WHAT IS EXPECTED: Could you repeat every record exactly as it appears?

Records from a collection:
════════════════════
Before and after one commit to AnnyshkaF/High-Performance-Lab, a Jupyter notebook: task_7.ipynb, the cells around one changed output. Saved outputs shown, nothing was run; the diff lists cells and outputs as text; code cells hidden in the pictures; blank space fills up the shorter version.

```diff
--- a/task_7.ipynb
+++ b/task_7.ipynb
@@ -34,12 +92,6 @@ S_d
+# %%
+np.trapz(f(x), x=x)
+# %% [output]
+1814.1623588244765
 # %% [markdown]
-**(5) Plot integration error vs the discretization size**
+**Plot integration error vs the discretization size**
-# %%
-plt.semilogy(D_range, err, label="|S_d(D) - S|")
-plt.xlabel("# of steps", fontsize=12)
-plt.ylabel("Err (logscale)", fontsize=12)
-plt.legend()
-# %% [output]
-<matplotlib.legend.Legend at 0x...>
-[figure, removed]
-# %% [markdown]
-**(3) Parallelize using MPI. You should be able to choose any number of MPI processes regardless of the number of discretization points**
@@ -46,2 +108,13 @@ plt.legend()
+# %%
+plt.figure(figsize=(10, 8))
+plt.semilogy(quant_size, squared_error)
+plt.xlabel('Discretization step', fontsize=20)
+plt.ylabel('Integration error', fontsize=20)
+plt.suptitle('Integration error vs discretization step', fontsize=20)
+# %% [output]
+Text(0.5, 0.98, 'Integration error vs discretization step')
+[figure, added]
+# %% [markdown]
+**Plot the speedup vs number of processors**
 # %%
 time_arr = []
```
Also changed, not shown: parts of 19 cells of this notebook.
════════════════════
EXERCISE RESPONSE:
Before and after one commit to AnnyshkaF/High-Performance-Lab, a Jupyter notebook: task_7.ipynb, the cells around one changed output. Saved outputs shown, nothing was run; the diff lists cells and outputs as text; code cells hidden in the pictures; blank space fills up the shorter version.

```diff
--- a/task_7.ipynb
+++ b/task_7.ipynb
@@ -34,12 +92,6 @@ S_d
+# %%
+np.trapz(f(x), x=x)
+# %% [output]
+1814.1623588244765
 # %% [markdown]
-**(5) Plot integration error vs the discretization size**
+**Plot integration error vs the discretization size**
-# %%
-plt.semilogy(D_range, err, label="|S_d(D) - S|")
-plt.xlabel("# of steps", fontsize=12)
-plt.ylabel("Err (logscale)", fontsize=12)
-plt.legend()
-# %% [output]
-<matplotlib.legend.Legend at 0x...>
-[figure, removed]
-# %% [markdown]
-**(3) Parallelize using MPI. You should be able to choose any number of MPI processes regardless of the number of discretization points**
@@ -46,2 +108,13 @@ plt.legend()
+# %%
+plt.figure(figsize=(10, 8))
+plt.semilogy(quant_size, squared_error)
+plt.xlabel('Discretization step', fontsize=20)
+plt.ylabel('Integration error', fontsize=20)
+plt.suptitle('Integration error vs discretization step', fontsize=20)
+# %% [output]
+Text(0.5, 0.98, 'Integration error vs discretization step')
+[figure, added]
+# %% [markdown]
+**Plot the speedup vs number of processors**
 # %%
 time_arr = []
```
Also changed, not shown: parts of 19 cells of this notebook.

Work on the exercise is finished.